    • Pliers

The phonograph is one of many inventions that history chalks up to the illustrious Thomas Edison. His invention was the first that could record and playback sound, originally playing from cylinders. He came up with the zigzag pattern that you still see in record grooves today, which are simply fascinating to see up close. The tooth phonograph is a way for us to access the physical nature of the record in a very visceral way. If you want to check out another way to listen to music through your teeth, you should also check out the "Bite-Sized Boombox."

Let's get those LPs spinning!

Step 1: Cut a Cardboard Base

Trace on of your records including the central hole on a piece of cardboard. Use an X-acto blade to cut along the perimeter, and cut an "X" where the central hole is.

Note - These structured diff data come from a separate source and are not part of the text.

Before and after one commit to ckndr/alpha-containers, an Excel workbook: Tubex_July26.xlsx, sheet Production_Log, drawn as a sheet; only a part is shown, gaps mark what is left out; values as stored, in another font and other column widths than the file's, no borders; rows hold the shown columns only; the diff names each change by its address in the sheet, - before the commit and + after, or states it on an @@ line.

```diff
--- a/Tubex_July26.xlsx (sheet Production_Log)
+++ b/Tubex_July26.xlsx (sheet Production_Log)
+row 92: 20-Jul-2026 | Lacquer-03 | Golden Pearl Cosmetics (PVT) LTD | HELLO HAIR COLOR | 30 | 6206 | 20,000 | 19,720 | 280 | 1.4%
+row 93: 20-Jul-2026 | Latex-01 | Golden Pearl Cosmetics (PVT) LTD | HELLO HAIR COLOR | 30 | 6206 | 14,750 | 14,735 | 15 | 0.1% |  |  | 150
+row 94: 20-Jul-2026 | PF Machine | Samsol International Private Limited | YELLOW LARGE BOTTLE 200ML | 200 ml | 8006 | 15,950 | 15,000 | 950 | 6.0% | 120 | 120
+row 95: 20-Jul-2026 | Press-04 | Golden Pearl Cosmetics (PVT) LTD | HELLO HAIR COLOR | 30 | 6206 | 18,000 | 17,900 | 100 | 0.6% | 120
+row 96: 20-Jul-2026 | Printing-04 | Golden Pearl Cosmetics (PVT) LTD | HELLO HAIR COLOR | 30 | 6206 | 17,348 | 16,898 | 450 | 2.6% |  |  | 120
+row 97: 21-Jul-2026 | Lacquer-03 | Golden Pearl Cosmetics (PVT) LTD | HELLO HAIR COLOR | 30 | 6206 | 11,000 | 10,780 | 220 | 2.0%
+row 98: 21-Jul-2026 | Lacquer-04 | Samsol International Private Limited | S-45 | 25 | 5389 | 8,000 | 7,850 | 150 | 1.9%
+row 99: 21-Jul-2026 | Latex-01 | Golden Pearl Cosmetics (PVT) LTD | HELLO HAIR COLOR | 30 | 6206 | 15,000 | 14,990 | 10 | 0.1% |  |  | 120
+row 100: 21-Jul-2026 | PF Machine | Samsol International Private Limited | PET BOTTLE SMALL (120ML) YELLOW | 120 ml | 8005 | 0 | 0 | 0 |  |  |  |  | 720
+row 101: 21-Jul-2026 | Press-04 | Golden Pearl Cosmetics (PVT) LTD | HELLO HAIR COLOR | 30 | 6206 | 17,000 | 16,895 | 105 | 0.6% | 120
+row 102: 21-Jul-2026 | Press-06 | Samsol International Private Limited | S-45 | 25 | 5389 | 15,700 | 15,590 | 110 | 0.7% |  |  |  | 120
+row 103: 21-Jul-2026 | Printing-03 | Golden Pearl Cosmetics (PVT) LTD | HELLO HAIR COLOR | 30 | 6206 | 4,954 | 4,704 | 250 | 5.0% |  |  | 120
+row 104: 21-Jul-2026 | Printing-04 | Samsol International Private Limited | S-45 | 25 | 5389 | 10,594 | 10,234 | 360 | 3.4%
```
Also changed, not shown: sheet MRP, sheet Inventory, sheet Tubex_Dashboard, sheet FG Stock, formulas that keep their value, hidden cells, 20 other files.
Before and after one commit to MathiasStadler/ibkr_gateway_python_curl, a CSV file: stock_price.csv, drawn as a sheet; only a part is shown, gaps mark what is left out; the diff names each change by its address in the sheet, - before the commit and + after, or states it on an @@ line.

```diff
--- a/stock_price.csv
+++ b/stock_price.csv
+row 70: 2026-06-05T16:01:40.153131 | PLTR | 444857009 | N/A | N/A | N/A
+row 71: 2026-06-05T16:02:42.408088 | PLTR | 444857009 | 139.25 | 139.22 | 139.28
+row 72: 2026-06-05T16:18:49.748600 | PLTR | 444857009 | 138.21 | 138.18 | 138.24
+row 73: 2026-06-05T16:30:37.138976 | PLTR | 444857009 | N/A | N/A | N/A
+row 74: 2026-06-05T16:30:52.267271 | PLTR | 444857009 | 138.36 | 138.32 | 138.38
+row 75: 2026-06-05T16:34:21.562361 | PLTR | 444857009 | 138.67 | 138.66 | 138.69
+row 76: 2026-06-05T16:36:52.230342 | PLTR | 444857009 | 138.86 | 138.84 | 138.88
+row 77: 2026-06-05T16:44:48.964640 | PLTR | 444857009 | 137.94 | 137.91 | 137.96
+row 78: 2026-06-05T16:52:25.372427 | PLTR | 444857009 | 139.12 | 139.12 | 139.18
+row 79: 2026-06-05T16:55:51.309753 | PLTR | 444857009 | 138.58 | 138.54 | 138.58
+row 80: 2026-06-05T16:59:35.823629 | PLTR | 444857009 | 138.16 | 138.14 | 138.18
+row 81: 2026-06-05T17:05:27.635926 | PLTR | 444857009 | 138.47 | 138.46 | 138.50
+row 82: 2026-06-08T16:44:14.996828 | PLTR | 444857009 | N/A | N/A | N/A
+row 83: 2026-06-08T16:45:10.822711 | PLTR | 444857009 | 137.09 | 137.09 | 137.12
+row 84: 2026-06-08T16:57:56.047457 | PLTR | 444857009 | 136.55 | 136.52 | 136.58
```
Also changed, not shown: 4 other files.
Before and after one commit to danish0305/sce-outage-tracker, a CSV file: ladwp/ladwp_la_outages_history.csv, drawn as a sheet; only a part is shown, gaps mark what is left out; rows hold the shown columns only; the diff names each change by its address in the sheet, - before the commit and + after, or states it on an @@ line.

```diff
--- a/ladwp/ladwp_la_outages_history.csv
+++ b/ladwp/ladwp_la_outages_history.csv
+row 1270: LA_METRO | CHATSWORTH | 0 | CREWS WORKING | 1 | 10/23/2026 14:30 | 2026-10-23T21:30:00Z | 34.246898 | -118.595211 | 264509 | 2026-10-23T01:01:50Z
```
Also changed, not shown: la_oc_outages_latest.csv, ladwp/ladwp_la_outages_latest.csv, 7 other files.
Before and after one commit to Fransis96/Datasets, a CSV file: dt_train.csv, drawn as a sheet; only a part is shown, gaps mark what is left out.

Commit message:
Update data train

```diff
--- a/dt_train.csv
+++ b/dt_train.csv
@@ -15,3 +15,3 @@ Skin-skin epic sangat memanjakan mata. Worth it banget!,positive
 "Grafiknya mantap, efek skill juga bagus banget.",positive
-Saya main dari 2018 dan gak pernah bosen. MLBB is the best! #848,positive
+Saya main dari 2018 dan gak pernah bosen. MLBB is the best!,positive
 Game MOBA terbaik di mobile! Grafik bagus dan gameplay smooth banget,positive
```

Most records that are meant to spun at 33 1/3 rpm are approximately 16", and this is what you'll mostly find out there. However, the evolution of the physical record in all its sizes, grooves, and playing speeds is absolutely fascinating, and is worth a read.

Step 2: Spear With Pencil

Number 2 pencils are your number one spindle. Slide one through the central "X" you cut in the cardboard and add some hot blue on the bottom (toward the pointy end) to keep it in place. You can also add some rubber band wrapped around to add a physical stop as well to keep your cardboard level.

Step 3: Throw a Record On

I found that the spindle hole in a record is just small enough that you first have to remove the metal eraser holder with a pair of pliers. After that, you should be able to slide records on and off the cardboard base with a little friction to hold it in place. Take it for a spin!

Step 4: Make Your Bite Stick

Take the skinny dowel or shish kabob stick, and tape your needle to the end of it. You can play with the angle of the two, but I found the best for me was to make them parallel. The tighter you tape it, the clearer the sound you'll get.

If you're doing this with a group of people, each can make their own bite stick, and you can actually have multiple people listening to a record at once, all different parts at the same time!

Step 5: Spin That Music!

You're ready to jam! Or at least explore some science. Take your record for a spin, put in some ear plugs, bite down on the dowel, and let the needle drag through the grooves. It may take a while to get everything just right to hear a whole song, but hand-spun melodies will be popping in to your head in no time!

Here are a couple tips in starting off, but of course, experiment on your own:

  • For even better sound, plug your ears with both hands, and have a friend spin the record
  • Don't put your hand on the bite stick, or it will take away a lot of the vibration
  • Place the needle on the side of the record so that spinning drags it away from you.
  • If you're not hearing music, try a skinnier needle that will fit in the grooves.

And here are some things to play with:

  • Try spinning at different speeds. What happens to the music?
  • Try spinning it backwards? What happens then?
  • Try different parts of the record to find different tracks
  • To go further, you can build a structure to hold the pencil upright
  • Also, you can tape a needle to a cup to get the music to play out loud

I'd love to hear what you do with yours! Write in the comments below, and I'll respond! Have fun, rock out, and as always, keep exploring.